─── DATA TO PROCESS
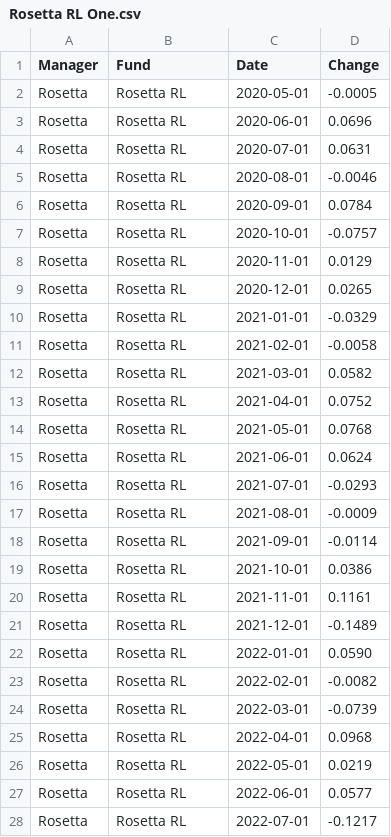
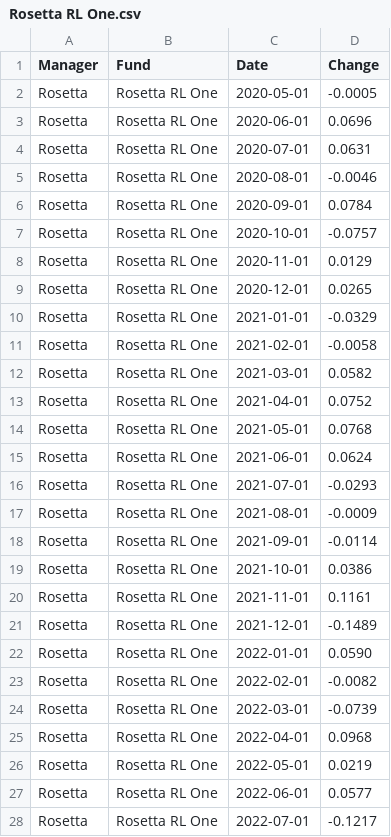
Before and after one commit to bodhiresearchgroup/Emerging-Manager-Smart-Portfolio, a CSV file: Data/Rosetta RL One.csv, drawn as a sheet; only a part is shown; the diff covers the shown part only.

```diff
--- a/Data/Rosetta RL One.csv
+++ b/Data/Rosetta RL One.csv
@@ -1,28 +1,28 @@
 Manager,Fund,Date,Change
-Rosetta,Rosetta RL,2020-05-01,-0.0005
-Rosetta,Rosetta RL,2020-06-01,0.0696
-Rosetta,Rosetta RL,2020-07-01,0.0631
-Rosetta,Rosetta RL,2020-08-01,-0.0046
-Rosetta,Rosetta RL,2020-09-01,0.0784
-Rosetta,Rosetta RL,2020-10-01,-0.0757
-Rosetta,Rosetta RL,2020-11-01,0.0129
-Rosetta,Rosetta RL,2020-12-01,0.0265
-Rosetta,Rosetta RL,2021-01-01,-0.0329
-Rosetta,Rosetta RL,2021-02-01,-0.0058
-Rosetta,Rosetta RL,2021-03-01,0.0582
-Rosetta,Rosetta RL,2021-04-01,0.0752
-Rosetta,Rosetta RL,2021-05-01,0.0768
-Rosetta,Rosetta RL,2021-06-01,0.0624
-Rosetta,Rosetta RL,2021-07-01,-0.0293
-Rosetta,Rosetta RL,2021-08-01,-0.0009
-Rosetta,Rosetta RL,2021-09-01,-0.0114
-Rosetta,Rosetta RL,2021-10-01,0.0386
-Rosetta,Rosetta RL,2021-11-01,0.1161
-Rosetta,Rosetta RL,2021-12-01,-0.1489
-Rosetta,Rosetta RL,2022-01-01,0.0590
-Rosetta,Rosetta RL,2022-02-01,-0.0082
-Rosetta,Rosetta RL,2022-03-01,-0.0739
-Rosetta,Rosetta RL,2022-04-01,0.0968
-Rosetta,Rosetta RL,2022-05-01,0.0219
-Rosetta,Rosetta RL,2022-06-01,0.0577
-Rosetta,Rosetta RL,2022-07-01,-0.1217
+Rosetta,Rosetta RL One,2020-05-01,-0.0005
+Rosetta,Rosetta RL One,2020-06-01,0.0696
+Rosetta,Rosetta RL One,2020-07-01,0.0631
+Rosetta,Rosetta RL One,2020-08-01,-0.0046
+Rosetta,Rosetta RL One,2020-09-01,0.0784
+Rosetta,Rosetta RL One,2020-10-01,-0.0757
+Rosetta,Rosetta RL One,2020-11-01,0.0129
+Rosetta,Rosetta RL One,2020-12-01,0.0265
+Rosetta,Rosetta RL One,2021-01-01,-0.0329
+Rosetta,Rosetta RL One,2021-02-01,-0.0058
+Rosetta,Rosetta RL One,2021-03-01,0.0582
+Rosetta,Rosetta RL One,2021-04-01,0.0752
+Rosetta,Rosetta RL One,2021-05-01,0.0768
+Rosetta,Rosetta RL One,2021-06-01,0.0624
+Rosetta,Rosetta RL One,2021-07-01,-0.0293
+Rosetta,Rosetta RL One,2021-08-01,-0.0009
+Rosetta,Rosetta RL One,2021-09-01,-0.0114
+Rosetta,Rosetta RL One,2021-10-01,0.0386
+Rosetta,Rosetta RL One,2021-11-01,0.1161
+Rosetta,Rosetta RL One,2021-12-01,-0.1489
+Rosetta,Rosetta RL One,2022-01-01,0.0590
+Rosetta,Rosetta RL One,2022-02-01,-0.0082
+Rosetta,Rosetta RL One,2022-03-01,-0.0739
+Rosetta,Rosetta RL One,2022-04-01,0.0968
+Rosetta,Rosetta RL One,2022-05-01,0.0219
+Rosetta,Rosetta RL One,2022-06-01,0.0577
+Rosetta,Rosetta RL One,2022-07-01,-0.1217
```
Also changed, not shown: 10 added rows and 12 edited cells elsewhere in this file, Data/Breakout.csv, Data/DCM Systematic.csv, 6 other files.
──────
─── DATA TO PROCESS
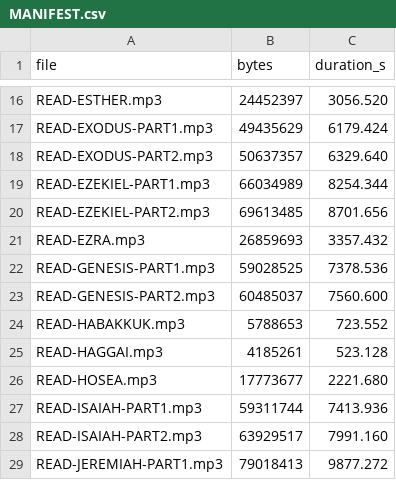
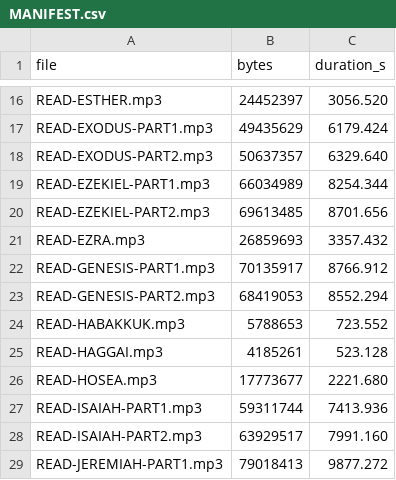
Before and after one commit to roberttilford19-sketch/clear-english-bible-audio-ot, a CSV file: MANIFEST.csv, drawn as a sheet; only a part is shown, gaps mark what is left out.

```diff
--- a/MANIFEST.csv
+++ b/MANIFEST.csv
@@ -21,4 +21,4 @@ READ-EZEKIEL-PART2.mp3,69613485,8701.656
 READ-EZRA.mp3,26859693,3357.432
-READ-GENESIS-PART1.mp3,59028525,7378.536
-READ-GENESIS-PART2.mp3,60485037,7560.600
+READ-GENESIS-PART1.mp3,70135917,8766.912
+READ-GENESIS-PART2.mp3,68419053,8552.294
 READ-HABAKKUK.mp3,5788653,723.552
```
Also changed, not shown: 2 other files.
──────
▶ WORK TO BE COMPLETED: Reproduce the lines of the entries above from the one with "is left out." to the one with "Also changed, not shown: 2 other files.", both included, exactly and without any other line.

▶ WRITTEN RESPONSE:
Before and after one commit to roberttilford19-sketch/clear-english-bible-audio-ot, a CSV file: MANIFEST.csv, drawn as a sheet; only a part is shown, gaps mark what is left out.

```diff
--- a/MANIFEST.csv
+++ b/MANIFEST.csv
@@ -21,4 +21,4 @@ READ-EZEKIEL-PART2.mp3,69613485,8701.656
 READ-EZRA.mp3,26859693,3357.432
-READ-GENESIS-PART1.mp3,59028525,7378.536
-READ-GENESIS-PART2.mp3,60485037,7560.600
+READ-GENESIS-PART1.mp3,70135917,8766.912
+READ-GENESIS-PART2.mp3,68419053,8552.294
 READ-HABAKKUK.mp3,5788653,723.552
```
Also changed, not shown: 2 other files.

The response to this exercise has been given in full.